What the exercise asks:
Copy all lines holding the word "module" from the entries.
START Data for processing
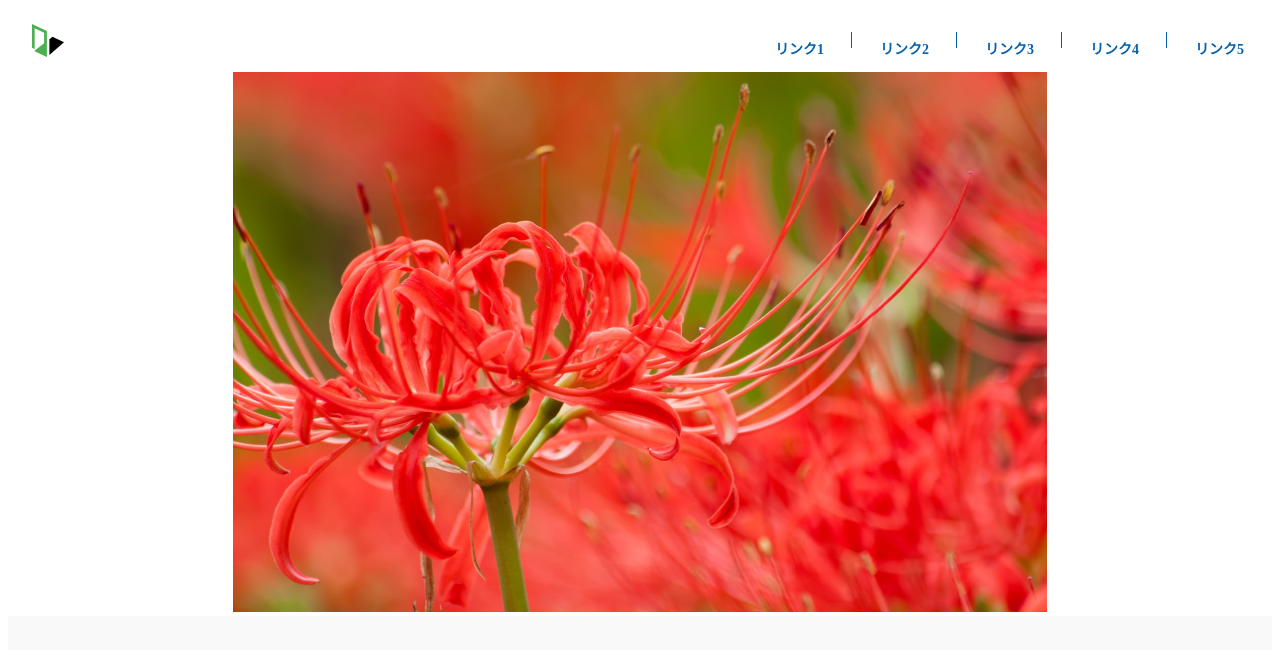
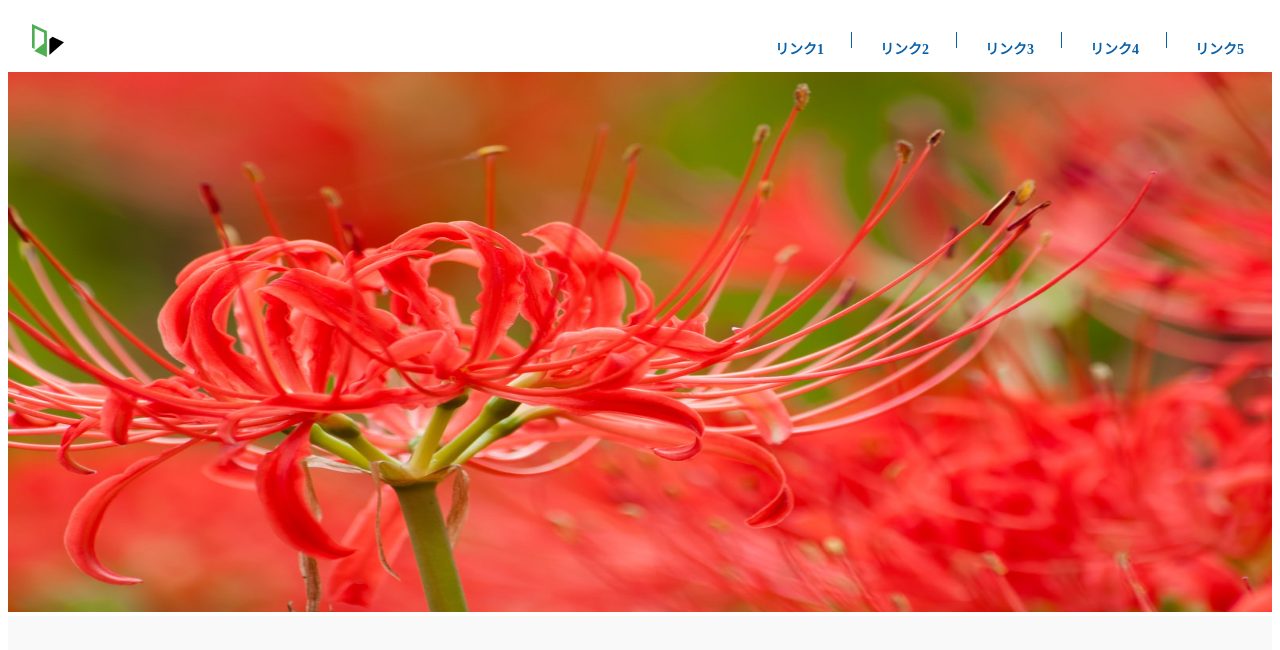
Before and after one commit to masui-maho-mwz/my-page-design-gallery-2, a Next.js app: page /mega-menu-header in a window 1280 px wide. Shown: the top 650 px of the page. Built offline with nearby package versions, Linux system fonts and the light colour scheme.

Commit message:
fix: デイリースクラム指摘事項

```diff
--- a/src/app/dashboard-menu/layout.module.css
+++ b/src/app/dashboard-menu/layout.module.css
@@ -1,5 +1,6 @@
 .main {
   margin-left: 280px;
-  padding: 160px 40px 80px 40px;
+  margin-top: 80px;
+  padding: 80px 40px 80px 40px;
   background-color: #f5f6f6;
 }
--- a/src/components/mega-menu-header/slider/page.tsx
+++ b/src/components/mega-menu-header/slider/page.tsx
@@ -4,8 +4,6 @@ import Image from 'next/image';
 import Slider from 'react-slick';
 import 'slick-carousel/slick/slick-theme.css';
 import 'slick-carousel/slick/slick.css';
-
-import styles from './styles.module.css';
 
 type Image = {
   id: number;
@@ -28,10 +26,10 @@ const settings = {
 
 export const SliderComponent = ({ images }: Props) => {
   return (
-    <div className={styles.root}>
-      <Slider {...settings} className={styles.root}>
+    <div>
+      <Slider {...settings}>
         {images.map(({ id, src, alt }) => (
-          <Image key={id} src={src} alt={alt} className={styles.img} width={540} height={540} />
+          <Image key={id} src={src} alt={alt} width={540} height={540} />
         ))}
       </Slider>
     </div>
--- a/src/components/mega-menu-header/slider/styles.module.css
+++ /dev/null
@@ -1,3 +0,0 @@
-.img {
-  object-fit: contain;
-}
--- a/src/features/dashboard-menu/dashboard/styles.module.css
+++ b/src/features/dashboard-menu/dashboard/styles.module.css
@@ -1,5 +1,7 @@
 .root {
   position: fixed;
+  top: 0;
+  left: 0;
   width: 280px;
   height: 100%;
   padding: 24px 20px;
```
END Data for processing
Solved exercise:
--- a/src/app/dashboard-menu/layout.module.css
+++ b/src/app/dashboard-menu/layout.module.css
-import styles from './styles.module.css';
--- a/src/components/mega-menu-header/slider/styles.module.css
--- a/src/features/dashboard-menu/dashboard/styles.module.css
+++ b/src/features/dashboard-menu/dashboard/styles.module.css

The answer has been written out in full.